§ Supplied data
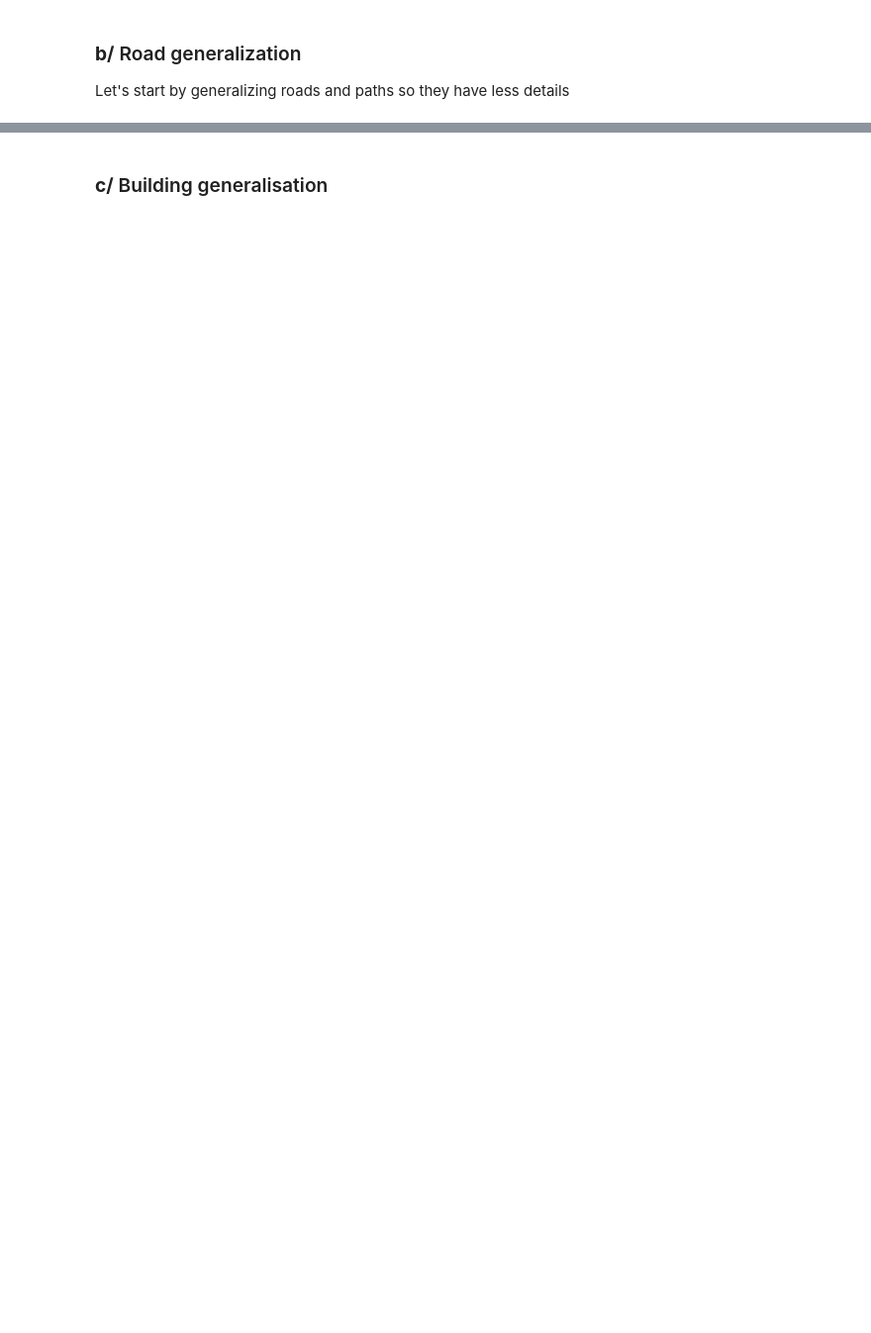
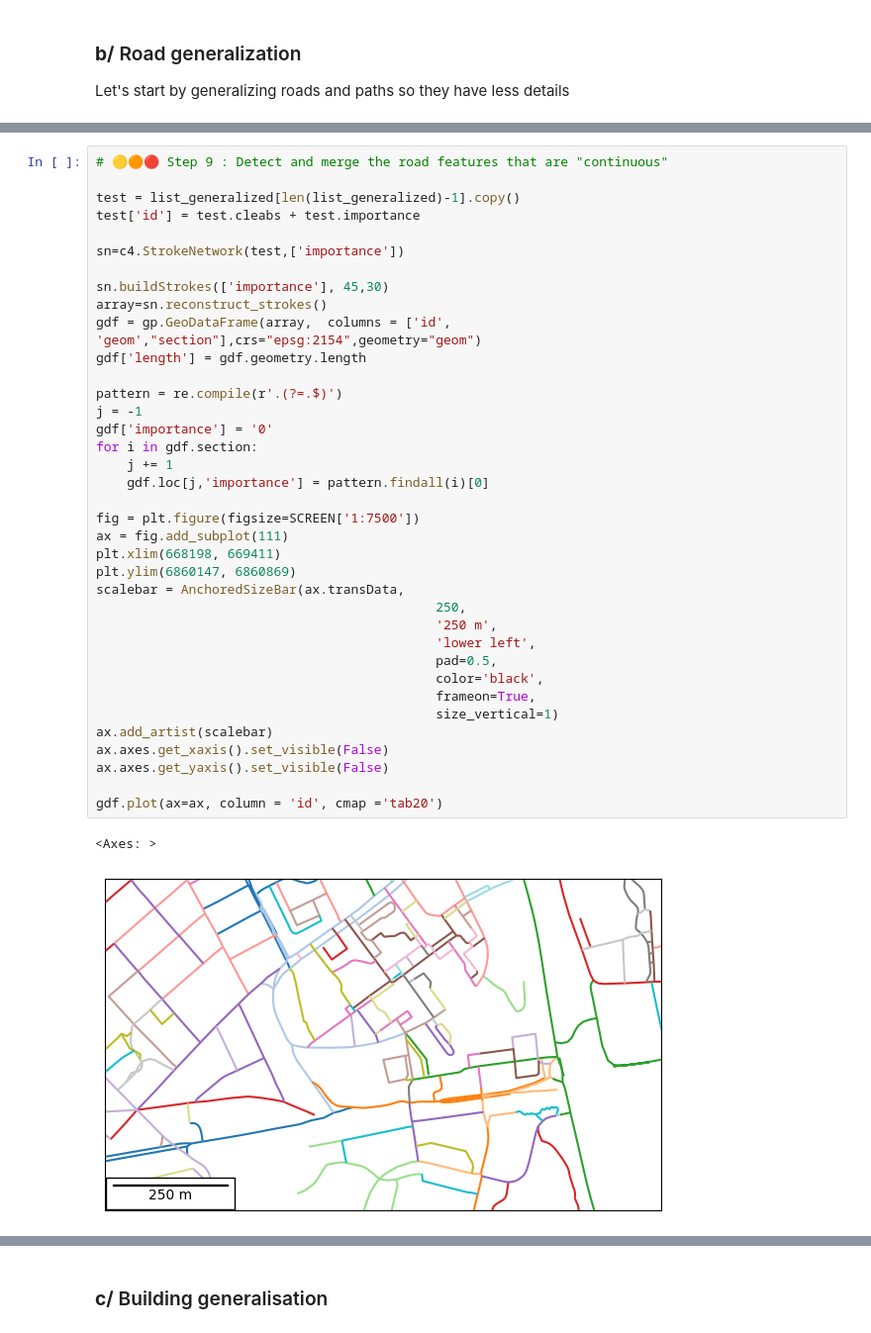
Before and after one commit to LostInZoom/cartagen-notebooks, a Jupyter notebook: basemap_ntbk.ipynb, the cells around one changed output, grey strips where cells are left out. Shown at 99% size. Saved outputs shown, nothing was run; the diff lists cells and outputs as text; blank space fills up the shorter version.

```diff
--- a/basemap_ntbk.ipynb
+++ b/basemap_ntbk.ipynb
@@ -1564,0 +1506,40 @@ lines.plot('name')
+# %%
+# 🟡🟠🔴 Step 9 : Detect and merge the road features that are "continuous"
+
+test = list_generalized[len(list_generalized)-1].copy()
+test['id'] = test.cleabs + test.importance
+
+sn=c4.StrokeNetwork(test,['importance'])
+
+sn.buildStrokes(['importance'], 45,30)
+array=sn.reconstruct_strokes()
+gdf = gp.GeoDataFrame(array,  columns = ['id', 'geom',"section"],crs="epsg:2154",geometry="geom")
+gdf['length'] = gdf.geometry.length
+
+pattern = re.compile(r'.(?=.$)')
+j = -1
+gdf['importance'] = '0'
+for i in gdf.section:
+    j += 1
+    gdf.loc[j,'importance'] = pattern.findall(i)[0]
+
+fig = plt.figure(figsize=SCREEN['1:7500'])
+ax = fig.add_subplot(111)
+plt.xlim(668198, 669411)
+plt.ylim(6860147, 6860869)
+scalebar = AnchoredSizeBar(ax.transData,
+                                            250,
+                                            '250 m',
+                                            'lower left',
+                                            pad=0.5,
+                                            color='black',
+                                            frameon=True,
+                                            size_vertical=1)
+ax.add_artist(scalebar)
+ax.axes.get_xaxis().set_visible(False)
+ax.axes.get_yaxis().set_visible(False)
+
+gdf.plot(ax=ax, column = 'id', cmap ='tab20')
+# %% [output]
+<Axes: >
+[figure, added]
```
Also changed, not shown: parts of 76 cells of this notebook, 3 other files.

§ Exercise brief
Each line above with the string "importance" should be reported in full.

§ Reply
+test['id'] = test.cleabs + test.importance
+sn=c4.StrokeNetwork(test,['importance'])
+sn.buildStrokes(['importance'], 45,30)
+gdf['importance'] = '0'
+    gdf.loc[j,'importance'] = pattern.findall(i)[0]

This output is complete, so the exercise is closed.